As you peep over the top of your cubicle, you notice your colleague is scrolling through her Insta feed rather than updating Excel sheets and checking her emails. In some deep dark place, you feel satisfied as you diligently sit back in your uncomfortable chair and keep chugging along with your duties. Ha! Come performance review time, you’ll surely stand out, knowing that your co-worker’s quota will slip as she likes pic after pic on Jason Momoa fan pages. She’ll get reprimanded and you’ll (probably) get a promotion.
You either are this person or you work with someone with the same cutthroat mindset. The competitive employee jumps at every chance to excel and leave her peers in the dust on their way to the top. Women, especially, tend to do this in ways that are a bit more under-the-radar and far more effective in skating past everyone else as they score that major promo or close that insane deal.
Unfortunately, there are glaring negatives to working with those who feel, like Ricky Bobby, that if you’re not first, you’re last. The kind of characteristics that define these types of employees are single-minded, selfish, manipulative, and aggressive. They are the group of co-workers that are your best friend one moment, but are more than willing to sing your faults to the boss when you’re not around the next.
However, maybe they are less the devil and more simply hyper-focused on their own success. They are doing what they think is the right thing, not realizing that it incites anxiety and poor decision-making amongst fellow colleagues. Either way, competitiveness can be detrimental to the special types of bonds that are only created out of seeing and interacting with the same people every day.
Luckily, since you can’t change their tendencies, you can shift how you cope with said offenders.
Competitive people can actually motivate you to improve not only your work ethic, but also push you to think creatively, analytically, and quickly.

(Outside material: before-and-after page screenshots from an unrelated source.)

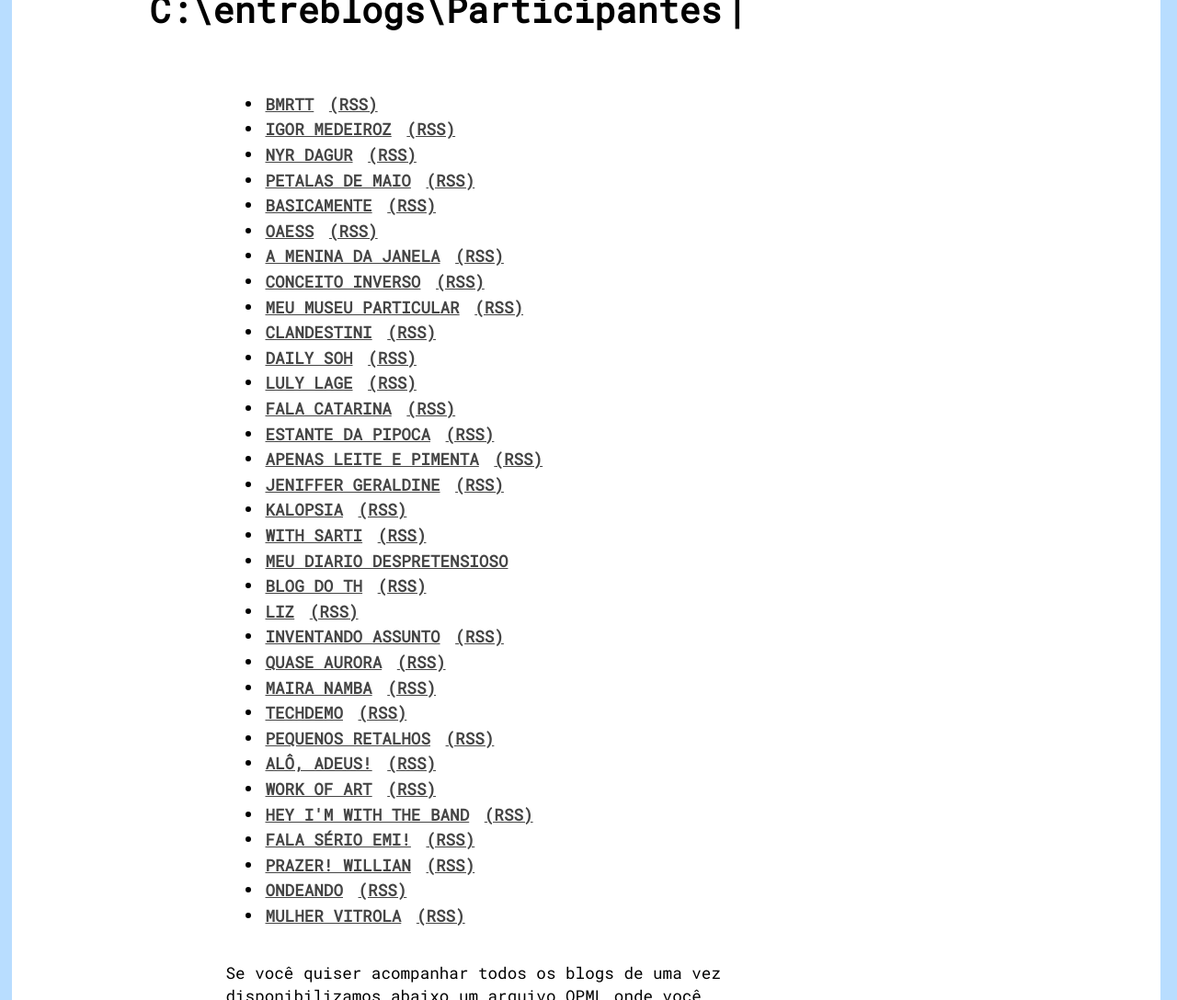
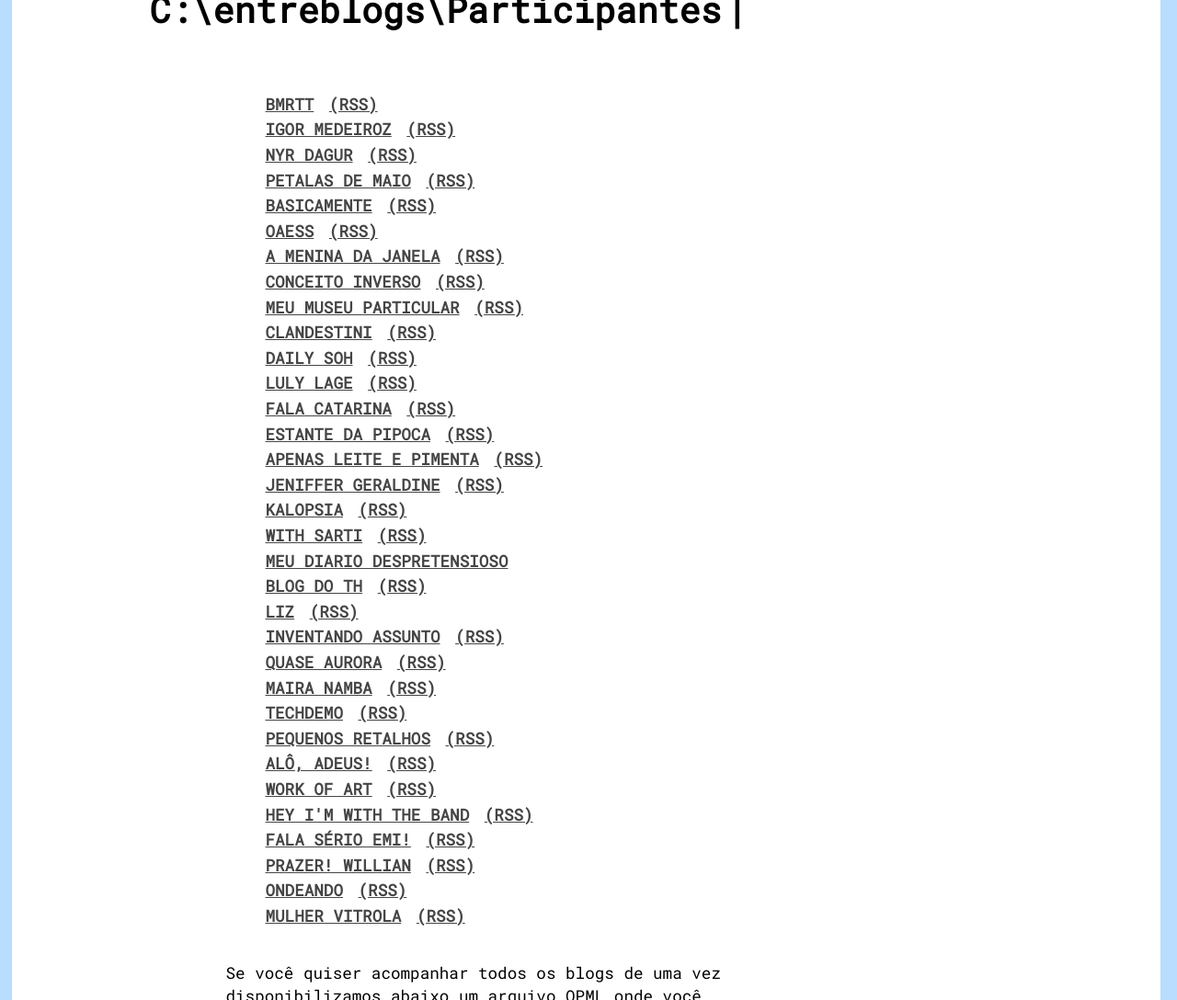
Before and after one commit to bamoretti/entreblogs, a Jekyll site: the page built from participantes.md, in a window 1280 px wide. Shown: the part 350-1438 px from the top of the page at 92% size. Built offline with Jekyll 4.4.1, drawn with Linux system fonts in a browser that asks for light colours; nearby versions of some CDN libraries; comment, search, counter and statistics services are not loaded.

Commit message:
Update participantes.md

```diff
--- a/participantes.md
+++ b/participantes.md
@@ -4,7 +4,7 @@ title: Participantes
 description: Listagem dos blogs participantes da comunidade.
 ---
 
-<ul class="lista-participantes">
+<ul style="list-style:none;">
   {% for blog in site.data.participantes %}
     <li>
       <a href="{{ blog.url }}">{{ blog.nome }}</a>
```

Admire, rather than envy, their self-discipline, persistence, and confidence to fight for what they want.
These qualities, if used properly, can give your career a hand without playing hard ball. Seek out their strengths and emulate them, because no matter whether you work with them for one year or ten, you may learn valuable lessons that will carry themselves into other parts of your life.
It is important to note however, that when dealing with these types the position of the individual within the company does matter a great deal. If it is a close friend, have the courage to openly and gently address your concerns in a way that will highlight the importance of your friendship, but also your hope to maintain a productive environment. If it is your manager or boss though, it can be a completely different story.
As much as we all would love to be besties with our bosses while sipping martinis on the deck of their oceanfront mansions, this is not always the case.
Remember that their need to exert authority — no matter how critical at times — is not personal. Your best bet is to make yourself their advocate, assuring you share in their aim to win.
Basically, tell them you are in their corner and ask how you can help. You don’t have to be a teacher’s pet to gain mutual respect.
Last, but not least, always defend and stand up for yourself. If someone takes credit for your work, it is because their self-esteem and self-respect are low and you probably intimidate them. Rather than ring the alarm to your boss, learn your lesson and create a paper trail, looping in your manager when tasks or projects have been completed. If the behavior is chronic, maybe a meeting is due, but maintain professionalism at all times.
Ultimately, the first step to dealing with these issues in a healthy manner is to outline what should be left on the field before entering the office.
Charlotte Farrell is a freelance writer and editor who loves nothing more than a piping hot matcha latte and topics that explore wellness, fashion, self-care, food, climate change, feminism, beauty, fitness, and travel. She graduated with honors in Communications and English Literature from the University of California, San Diego, and is now based in NYC where she enjoys reading, writing, exploring, and dreaming about gluten-free pastries.